Our first stop on the agenda was the Ziwa Rhino Sanctuary. There are no native rhinos in Uganda so they created this park where they now have 16 rhinos. We were all pretty excited and as soon as we got there, we paid our entrance fee and off we went to find some rhinos. We drove about 3-4 miles, then our park guide and us got out to go on a walk. The grass was pretty tall but not too thick, and little wet because it had rained overnight. We walked maybe a mile and there he was—- the male Rhino! He was huge!! We were so excited to see him and took a ton of pictures. Our park guide told us about the rhinos and where they came from. One of the rhinos came from Kenya and another was donated by Animal Kingdom in the US- they had a baby and named it Obama, which made us and the Park Ranger laugh. They take pride in having these rhinos in their country and the fact that their survival depends on keeping them safe and healthy.
We continued our walk and found a mommy and baby. He estimated the baby was 3 -4 months old. With these two rhinos were 2 Park Rangers that were following the pair. They watch them 12hrs a day to make sure they are safe from poachers. Even though there is a fence around the park, you can never be too safe. We spent about an hour with the pair and at one point the large male joined the mom and baby. Rhinos don’t typically hang out with a female and her baby so the male was off on his own rather fast. The baby actually charged at us and was about 25 yards away when he stopped and ran back to his mommy with a playful bounce. The male rhinos horn had been cut of by the park rangers to prevent fighting. It will grow back in 2-3 yrs. Also, rhinos have bad eye sight and good hearing, plus they drink 60-70 liters of water a day- holy hydration!! It was worth the stop- rhinos are just chubby unicorns!

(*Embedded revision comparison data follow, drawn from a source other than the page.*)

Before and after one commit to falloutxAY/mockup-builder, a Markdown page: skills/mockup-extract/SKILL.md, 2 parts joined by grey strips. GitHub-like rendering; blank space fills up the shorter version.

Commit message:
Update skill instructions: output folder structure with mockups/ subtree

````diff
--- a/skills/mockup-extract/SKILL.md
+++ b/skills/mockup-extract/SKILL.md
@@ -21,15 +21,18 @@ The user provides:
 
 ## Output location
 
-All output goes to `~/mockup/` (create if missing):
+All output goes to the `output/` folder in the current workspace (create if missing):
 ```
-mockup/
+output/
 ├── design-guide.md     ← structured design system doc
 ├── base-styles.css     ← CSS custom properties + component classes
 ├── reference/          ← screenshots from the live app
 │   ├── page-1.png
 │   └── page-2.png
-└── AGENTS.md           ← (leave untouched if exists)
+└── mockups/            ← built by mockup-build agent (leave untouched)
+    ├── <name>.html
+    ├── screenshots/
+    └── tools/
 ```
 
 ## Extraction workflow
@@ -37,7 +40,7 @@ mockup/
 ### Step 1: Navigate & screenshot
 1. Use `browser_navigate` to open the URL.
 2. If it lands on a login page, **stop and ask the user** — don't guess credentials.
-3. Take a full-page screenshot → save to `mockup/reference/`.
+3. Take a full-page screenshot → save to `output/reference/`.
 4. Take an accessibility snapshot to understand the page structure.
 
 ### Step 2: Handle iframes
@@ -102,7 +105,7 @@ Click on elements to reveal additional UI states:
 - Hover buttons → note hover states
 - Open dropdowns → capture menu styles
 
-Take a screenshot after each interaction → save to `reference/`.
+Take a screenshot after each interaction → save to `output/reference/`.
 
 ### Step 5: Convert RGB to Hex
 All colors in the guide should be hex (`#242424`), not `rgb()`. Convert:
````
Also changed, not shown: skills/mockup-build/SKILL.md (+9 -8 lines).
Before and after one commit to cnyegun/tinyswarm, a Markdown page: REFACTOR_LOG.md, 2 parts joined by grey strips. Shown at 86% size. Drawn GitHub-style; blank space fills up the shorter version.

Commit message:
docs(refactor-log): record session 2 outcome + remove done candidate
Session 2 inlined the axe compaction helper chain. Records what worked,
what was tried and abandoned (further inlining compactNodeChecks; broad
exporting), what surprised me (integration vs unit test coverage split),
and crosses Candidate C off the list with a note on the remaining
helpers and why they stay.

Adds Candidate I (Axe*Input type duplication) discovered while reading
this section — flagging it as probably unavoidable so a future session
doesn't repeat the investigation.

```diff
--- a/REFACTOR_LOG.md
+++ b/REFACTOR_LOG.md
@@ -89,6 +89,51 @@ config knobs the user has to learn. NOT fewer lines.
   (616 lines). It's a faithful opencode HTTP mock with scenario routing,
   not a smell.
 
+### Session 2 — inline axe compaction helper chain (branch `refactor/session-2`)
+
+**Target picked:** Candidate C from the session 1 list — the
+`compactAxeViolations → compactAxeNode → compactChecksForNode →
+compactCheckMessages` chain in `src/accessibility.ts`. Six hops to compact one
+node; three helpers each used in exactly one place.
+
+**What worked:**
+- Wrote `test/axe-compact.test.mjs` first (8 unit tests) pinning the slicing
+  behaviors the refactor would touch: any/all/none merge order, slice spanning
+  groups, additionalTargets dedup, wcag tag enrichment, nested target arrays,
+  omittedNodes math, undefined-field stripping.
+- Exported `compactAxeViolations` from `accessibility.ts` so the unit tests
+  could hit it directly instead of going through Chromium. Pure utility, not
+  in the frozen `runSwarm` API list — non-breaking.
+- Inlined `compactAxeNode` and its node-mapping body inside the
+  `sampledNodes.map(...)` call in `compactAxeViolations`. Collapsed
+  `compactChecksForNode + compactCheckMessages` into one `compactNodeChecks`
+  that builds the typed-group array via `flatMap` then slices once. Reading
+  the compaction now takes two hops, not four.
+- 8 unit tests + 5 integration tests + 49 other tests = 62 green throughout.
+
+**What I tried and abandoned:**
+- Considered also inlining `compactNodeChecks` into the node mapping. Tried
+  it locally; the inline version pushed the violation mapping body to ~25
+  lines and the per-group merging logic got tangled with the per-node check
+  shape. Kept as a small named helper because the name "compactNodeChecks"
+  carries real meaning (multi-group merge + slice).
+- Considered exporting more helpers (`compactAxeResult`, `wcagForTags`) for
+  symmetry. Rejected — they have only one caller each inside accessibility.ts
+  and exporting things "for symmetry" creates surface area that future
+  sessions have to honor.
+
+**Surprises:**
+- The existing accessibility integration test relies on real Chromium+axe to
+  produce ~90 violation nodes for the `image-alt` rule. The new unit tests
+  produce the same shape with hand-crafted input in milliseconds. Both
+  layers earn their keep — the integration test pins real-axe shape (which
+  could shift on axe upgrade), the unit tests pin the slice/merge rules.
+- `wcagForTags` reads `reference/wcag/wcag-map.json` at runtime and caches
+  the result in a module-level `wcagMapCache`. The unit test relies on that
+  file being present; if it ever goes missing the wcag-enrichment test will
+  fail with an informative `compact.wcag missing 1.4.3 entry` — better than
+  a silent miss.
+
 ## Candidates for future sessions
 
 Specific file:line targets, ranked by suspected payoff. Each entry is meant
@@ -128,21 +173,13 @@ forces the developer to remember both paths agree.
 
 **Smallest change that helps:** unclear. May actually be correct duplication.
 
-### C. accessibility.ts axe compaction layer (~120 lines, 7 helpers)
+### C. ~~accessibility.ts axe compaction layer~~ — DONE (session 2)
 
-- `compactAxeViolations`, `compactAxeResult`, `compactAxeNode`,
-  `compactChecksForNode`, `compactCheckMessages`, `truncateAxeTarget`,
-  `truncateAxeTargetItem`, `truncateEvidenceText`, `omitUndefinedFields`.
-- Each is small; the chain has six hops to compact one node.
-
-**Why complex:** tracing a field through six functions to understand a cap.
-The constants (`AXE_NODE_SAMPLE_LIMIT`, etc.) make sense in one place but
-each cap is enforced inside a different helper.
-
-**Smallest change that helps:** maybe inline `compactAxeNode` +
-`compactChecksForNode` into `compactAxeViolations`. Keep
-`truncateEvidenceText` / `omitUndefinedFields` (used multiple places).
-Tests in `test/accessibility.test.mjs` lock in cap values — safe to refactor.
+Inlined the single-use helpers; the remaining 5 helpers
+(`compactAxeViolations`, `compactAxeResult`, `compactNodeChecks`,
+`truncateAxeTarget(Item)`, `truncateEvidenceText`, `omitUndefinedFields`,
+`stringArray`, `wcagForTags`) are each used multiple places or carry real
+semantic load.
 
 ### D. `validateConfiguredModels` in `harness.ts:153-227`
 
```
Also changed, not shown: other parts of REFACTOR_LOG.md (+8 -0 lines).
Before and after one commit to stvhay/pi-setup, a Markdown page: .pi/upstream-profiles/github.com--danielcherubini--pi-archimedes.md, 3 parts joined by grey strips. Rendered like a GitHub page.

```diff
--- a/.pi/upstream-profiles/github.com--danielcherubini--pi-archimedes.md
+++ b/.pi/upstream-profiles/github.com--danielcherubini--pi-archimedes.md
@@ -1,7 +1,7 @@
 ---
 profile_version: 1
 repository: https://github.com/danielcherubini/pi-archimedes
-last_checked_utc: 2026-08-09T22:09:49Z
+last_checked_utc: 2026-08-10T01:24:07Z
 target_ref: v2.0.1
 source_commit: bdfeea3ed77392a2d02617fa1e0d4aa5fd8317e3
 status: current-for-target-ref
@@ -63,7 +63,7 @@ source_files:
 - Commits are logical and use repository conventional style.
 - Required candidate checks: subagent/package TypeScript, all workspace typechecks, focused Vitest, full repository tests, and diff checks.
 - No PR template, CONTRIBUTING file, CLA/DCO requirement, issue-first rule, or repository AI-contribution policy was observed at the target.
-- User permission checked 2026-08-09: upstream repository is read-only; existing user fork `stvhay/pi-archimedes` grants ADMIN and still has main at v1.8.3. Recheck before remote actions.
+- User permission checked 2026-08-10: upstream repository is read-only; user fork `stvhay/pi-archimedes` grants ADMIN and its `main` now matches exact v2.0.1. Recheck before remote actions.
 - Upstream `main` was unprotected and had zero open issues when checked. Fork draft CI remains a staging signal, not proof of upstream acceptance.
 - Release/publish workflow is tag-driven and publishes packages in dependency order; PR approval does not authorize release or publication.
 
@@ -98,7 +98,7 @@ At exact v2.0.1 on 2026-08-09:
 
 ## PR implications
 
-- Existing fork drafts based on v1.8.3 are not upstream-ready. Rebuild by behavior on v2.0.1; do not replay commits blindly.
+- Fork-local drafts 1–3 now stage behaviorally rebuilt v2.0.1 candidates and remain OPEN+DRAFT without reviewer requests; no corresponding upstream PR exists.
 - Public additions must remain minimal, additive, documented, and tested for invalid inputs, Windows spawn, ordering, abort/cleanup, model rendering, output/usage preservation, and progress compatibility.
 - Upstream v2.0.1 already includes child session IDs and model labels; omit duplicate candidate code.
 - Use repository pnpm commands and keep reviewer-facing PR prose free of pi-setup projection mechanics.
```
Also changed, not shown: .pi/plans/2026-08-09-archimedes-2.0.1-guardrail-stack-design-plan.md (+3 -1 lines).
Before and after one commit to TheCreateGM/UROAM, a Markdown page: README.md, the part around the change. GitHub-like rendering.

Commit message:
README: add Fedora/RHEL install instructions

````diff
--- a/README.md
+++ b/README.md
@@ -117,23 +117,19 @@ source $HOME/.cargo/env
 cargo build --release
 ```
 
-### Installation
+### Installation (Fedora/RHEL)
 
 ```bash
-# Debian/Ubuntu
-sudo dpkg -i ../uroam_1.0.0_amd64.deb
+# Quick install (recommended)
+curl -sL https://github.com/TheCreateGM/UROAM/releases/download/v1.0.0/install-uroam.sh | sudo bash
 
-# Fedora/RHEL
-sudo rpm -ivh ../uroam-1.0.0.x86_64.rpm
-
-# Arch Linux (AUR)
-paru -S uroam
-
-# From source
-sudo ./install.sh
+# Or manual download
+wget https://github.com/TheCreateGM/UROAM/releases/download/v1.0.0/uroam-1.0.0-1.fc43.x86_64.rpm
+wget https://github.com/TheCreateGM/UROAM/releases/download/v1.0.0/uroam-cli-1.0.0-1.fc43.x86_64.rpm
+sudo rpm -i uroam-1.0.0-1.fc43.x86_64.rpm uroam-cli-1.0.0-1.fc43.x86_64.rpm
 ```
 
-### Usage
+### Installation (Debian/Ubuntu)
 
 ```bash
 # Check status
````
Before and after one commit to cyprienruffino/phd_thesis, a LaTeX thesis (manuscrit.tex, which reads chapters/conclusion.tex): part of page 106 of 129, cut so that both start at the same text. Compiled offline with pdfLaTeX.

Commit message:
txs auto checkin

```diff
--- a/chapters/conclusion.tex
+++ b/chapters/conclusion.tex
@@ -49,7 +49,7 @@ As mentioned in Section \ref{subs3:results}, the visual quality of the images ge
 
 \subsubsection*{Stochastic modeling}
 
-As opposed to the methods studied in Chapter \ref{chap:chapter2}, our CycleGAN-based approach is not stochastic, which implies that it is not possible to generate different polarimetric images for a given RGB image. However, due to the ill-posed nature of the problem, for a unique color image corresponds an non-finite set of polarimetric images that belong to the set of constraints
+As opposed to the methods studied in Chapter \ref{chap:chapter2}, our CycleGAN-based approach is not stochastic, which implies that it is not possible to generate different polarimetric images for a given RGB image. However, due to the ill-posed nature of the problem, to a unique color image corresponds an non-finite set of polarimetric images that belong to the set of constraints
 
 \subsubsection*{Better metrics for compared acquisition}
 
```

We stopped and got some lunch at a restaurant along the way. I had a BLT and French fries with Heinz ketchup! YAY Heinz! We also stopped and got some roasted plantains and a root vegetable called cassava, which tasted like mashed potatoes. Pretty tasty but definatly needed some butter.
Murchison Falls is about a 5 hour drive, in northwestern Uganda and the largest national park. The park sites on two sides of the Victoria Nile, about 71 miles long. We reached our turn off road and Wilson warned us about baboons. Apparently they are the menace of the animal kingdom. They will jump in the windows of the car or steal your bags if you have any kind of food in there they want. Trust me, I witnessed one doing exactly this and it took all of 10 seconds. The baboons were everywhere along the road and weren’t in any hurry to move out of the way.
The landscape was a very thick and dense “woods”, with a lot of trees and understory “bushes”. We finally made it to the top of Murchison Falls and it was pretty intense. The waters of the Nile are squeezed down to a narrow opening, the Falls, about 23 feet wide and plunge about 141 feet. It was loud and that water was moving fast. We took some pictures, stretched our legs and were off to catch the ferry across to our lodge for the night.
We made it across the Nile and waiting for us were a bunch of baboons. I have to say, they are sneaking little aholes- kinda cool but sneaky as can be. We also saw a few hippos in the water. Our lodge was right up the road and we got all checked in, just in time for a beer by the pool and dinner.
Dinner was good- a buffet of various foods. The beer is meh, although the Nile Gold was the best we’ve had so far. We were off to bed because we had our first game drive into the park the next day.